→ REQUIREMENT
Copy out the entries that follow, exactly as written.

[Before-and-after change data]
Segment Open

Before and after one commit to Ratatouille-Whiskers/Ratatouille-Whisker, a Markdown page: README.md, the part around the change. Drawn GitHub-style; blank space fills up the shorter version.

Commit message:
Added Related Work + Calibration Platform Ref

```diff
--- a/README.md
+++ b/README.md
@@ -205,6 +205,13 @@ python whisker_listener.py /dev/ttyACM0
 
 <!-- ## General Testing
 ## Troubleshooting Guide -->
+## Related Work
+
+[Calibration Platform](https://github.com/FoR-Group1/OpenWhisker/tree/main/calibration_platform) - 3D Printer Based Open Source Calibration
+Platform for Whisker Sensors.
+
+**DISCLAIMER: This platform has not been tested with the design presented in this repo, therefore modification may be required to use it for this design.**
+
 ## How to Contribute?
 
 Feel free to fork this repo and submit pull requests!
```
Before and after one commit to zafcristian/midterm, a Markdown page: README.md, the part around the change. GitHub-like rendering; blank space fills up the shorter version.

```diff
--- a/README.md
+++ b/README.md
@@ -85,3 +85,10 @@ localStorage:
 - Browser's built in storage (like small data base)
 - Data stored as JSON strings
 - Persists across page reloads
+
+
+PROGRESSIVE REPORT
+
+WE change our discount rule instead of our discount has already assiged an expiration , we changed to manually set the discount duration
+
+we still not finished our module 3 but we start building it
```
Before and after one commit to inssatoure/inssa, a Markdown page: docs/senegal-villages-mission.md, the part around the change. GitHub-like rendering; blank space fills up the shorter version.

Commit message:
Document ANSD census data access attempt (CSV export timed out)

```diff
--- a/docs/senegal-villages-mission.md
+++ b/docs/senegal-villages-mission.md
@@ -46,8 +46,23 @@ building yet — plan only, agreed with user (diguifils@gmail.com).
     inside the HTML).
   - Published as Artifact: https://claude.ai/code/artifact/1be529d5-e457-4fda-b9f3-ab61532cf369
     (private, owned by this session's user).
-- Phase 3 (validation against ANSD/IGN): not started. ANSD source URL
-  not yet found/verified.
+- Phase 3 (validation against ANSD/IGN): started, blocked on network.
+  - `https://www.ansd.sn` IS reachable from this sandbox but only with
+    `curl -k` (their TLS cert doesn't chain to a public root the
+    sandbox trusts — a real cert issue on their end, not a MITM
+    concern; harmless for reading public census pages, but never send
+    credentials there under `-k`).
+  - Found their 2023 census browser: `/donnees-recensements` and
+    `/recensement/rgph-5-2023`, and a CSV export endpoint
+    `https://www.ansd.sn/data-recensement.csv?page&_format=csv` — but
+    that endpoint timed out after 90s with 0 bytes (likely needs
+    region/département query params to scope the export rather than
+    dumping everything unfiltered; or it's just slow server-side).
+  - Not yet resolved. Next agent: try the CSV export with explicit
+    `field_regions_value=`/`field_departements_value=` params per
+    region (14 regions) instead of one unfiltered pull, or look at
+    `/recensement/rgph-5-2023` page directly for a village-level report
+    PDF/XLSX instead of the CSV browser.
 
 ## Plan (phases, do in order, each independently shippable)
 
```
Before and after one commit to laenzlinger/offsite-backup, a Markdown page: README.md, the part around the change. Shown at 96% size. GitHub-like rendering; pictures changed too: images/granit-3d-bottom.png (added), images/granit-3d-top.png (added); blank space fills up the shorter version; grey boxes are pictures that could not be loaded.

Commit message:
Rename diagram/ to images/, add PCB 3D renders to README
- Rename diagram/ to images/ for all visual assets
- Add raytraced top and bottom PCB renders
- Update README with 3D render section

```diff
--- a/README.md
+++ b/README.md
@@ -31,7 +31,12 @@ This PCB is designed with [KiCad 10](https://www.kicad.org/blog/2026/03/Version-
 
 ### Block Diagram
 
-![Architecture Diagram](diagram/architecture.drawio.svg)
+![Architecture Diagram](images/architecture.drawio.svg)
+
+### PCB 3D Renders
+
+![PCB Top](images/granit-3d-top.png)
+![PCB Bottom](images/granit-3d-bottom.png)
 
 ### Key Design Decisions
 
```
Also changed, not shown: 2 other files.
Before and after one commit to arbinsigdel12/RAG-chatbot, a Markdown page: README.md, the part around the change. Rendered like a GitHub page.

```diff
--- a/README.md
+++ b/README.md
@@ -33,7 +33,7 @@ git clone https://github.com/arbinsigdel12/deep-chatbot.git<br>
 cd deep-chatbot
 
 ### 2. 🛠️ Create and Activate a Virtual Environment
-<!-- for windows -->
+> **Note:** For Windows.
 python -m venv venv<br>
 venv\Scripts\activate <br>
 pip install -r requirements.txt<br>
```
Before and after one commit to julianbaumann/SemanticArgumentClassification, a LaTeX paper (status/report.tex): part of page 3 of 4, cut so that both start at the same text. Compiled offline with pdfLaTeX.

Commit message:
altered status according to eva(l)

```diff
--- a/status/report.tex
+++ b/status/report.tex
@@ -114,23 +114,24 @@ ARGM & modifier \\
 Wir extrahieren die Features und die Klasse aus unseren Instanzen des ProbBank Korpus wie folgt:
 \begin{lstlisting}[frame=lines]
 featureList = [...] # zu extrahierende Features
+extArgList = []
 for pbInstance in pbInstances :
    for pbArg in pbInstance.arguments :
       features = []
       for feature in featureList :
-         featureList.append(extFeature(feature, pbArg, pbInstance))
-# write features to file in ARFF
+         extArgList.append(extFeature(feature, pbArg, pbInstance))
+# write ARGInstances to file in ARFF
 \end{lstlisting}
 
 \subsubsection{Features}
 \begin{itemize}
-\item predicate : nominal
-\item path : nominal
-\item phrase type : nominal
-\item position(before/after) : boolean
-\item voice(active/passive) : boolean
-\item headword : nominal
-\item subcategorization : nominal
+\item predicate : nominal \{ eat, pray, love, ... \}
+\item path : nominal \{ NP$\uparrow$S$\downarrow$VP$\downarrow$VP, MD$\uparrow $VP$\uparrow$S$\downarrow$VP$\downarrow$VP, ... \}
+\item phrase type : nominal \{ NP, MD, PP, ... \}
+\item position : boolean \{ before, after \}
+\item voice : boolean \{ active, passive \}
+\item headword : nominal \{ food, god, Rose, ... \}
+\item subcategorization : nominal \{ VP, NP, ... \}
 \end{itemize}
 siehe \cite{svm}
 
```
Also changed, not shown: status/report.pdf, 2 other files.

Segment Closed

→ EXERCISE ANSWER
Before and after one commit to Ratatouille-Whiskers/Ratatouille-Whisker, a Markdown page: README.md, the part around the change. Drawn GitHub-style; blank space fills up the shorter version.

Commit message:
Added Related Work + Calibration Platform Ref

```diff
--- a/README.md
+++ b/README.md
@@ -205,6 +205,13 @@ python whisker_listener.py /dev/ttyACM0
 
 <!-- ## General Testing
 ## Troubleshooting Guide -->
+## Related Work
+
+[Calibration Platform](https://github.com/FoR-Group1/OpenWhisker/tree/main/calibration_platform) - 3D Printer Based Open Source Calibration
+Platform for Whisker Sensors.
+
+**DISCLAIMER: This platform has not been tested with the design presented in this repo, therefore modification may be required to use it for this design.**
+
 ## How to Contribute?
 
 Feel free to fork this repo and submit pull requests!
```
Before and after one commit to zafcristian/midterm, a Markdown page: README.md, the part around the change. GitHub-like rendering; blank space fills up the shorter version.

```diff
--- a/README.md
+++ b/README.md
@@ -85,3 +85,10 @@ localStorage:
 - Browser's built in storage (like small data base)
 - Data stored as JSON strings
 - Persists across page reloads
+
+
+PROGRESSIVE REPORT
+
+WE change our discount rule instead of our discount has already assiged an expiration , we changed to manually set the discount duration
+
+we still not finished our module 3 but we start building it
```
Before and after one commit to inssatoure/inssa, a Markdown page: docs/senegal-villages-mission.md, the part around the change. GitHub-like rendering; blank space fills up the shorter version.

Commit message:
Document ANSD census data access attempt (CSV export timed out)

```diff
--- a/docs/senegal-villages-mission.md
+++ b/docs/senegal-villages-mission.md
@@ -46,8 +46,23 @@ building yet — plan only, agreed with user (diguifils@gmail.com).
     inside the HTML).
   - Published as Artifact: https://claude.ai/code/artifact/1be529d5-e457-4fda-b9f3-ab61532cf369
     (private, owned by this session's user).
-- Phase 3 (validation against ANSD/IGN): not started. ANSD source URL
-  not yet found/verified.
+- Phase 3 (validation against ANSD/IGN): started, blocked on network.
+  - `https://www.ansd.sn` IS reachable from this sandbox but only with
+    `curl -k` (their TLS cert doesn't chain to a public root the
+    sandbox trusts — a real cert issue on their end, not a MITM
+    concern; harmless for reading public census pages, but never send
+    credentials there under `-k`).
+  - Found their 2023 census browser: `/donnees-recensements` and
+    `/recensement/rgph-5-2023`, and a CSV export endpoint
+    `https://www.ansd.sn/data-recensement.csv?page&_format=csv` — but
+    that endpoint timed out after 90s with 0 bytes (likely needs
+    region/département query params to scope the export rather than
+    dumping everything unfiltered; or it's just slow server-side).
+  - Not yet resolved. Next agent: try the CSV export with explicit
+    `field_regions_value=`/`field_departements_value=` params per
+    region (14 regions) instead of one unfiltered pull, or look at
+    `/recensement/rgph-5-2023` page directly for a village-level report
+    PDF/XLSX instead of the CSV browser.
 
 ## Plan (phases, do in order, each independently shippable)
 
```
Before and after one commit to laenzlinger/offsite-backup, a Markdown page: README.md, the part around the change. Shown at 96% size. GitHub-like rendering; pictures changed too: images/granit-3d-bottom.png (added), images/granit-3d-top.png (added); blank space fills up the shorter version; grey boxes are pictures that could not be loaded.

Commit message:
Rename diagram/ to images/, add PCB 3D renders to README
- Rename diagram/ to images/ for all visual assets
- Add raytraced top and bottom PCB renders
- Update README with 3D render section

```diff
--- a/README.md
+++ b/README.md
@@ -31,7 +31,12 @@ This PCB is designed with [KiCad 10](https://www.kicad.org/blog/2026/03/Version-
 
 ### Block Diagram
 
-![Architecture Diagram](diagram/architecture.drawio.svg)
+![Architecture Diagram](images/architecture.drawio.svg)
+
+### PCB 3D Renders
+
+![PCB Top](images/granit-3d-top.png)
+![PCB Bottom](images/granit-3d-bottom.png)
 
 ### Key Design Decisions
 
```
Also changed, not shown: 2 other files.
Before and after one commit to arbinsigdel12/RAG-chatbot, a Markdown page: README.md, the part around the change. Rendered like a GitHub page.

```diff
--- a/README.md
+++ b/README.md
@@ -33,7 +33,7 @@ git clone https://github.com/arbinsigdel12/deep-chatbot.git<br>
 cd deep-chatbot
 
 ### 2. 🛠️ Create and Activate a Virtual Environment
-<!-- for windows -->
+> **Note:** For Windows.
 python -m venv venv<br>
 venv\Scripts\activate <br>
 pip install -r requirements.txt<br>
```
Before and after one commit to julianbaumann/SemanticArgumentClassification, a LaTeX paper (status/report.tex): part of page 3 of 4, cut so that both start at the same text. Compiled offline with pdfLaTeX.

Commit message:
altered status according to eva(l)

```diff
--- a/status/report.tex
+++ b/status/report.tex
@@ -114,23 +114,24 @@ ARGM & modifier \\
 Wir extrahieren die Features und die Klasse aus unseren Instanzen des ProbBank Korpus wie folgt:
 \begin{lstlisting}[frame=lines]
 featureList = [...] # zu extrahierende Features
+extArgList = []
 for pbInstance in pbInstances :
    for pbArg in pbInstance.arguments :
       features = []
       for feature in featureList :
-         featureList.append(extFeature(feature, pbArg, pbInstance))
-# write features to file in ARFF
+         extArgList.append(extFeature(feature, pbArg, pbInstance))
+# write ARGInstances to file in ARFF
 \end{lstlisting}
 
 \subsubsection{Features}
 \begin{itemize}
-\item predicate : nominal
-\item path : nominal
-\item phrase type : nominal
-\item position(before/after) : boolean
-\item voice(active/passive) : boolean
-\item headword : nominal
-\item subcategorization : nominal
+\item predicate : nominal \{ eat, pray, love, ... \}
+\item path : nominal \{ NP$\uparrow$S$\downarrow$VP$\downarrow$VP, MD$\uparrow $VP$\uparrow$S$\downarrow$VP$\downarrow$VP, ... \}
+\item phrase type : nominal \{ NP, MD, PP, ... \}
+\item position : boolean \{ before, after \}
+\item voice : boolean \{ active, passive \}
+\item headword : nominal \{ food, god, Rose, ... \}
+\item subcategorization : nominal \{ VP, NP, ... \}
 \end{itemize}
 siehe \cite{svm}
 
```
Also changed, not shown: status/report.pdf, 2 other files.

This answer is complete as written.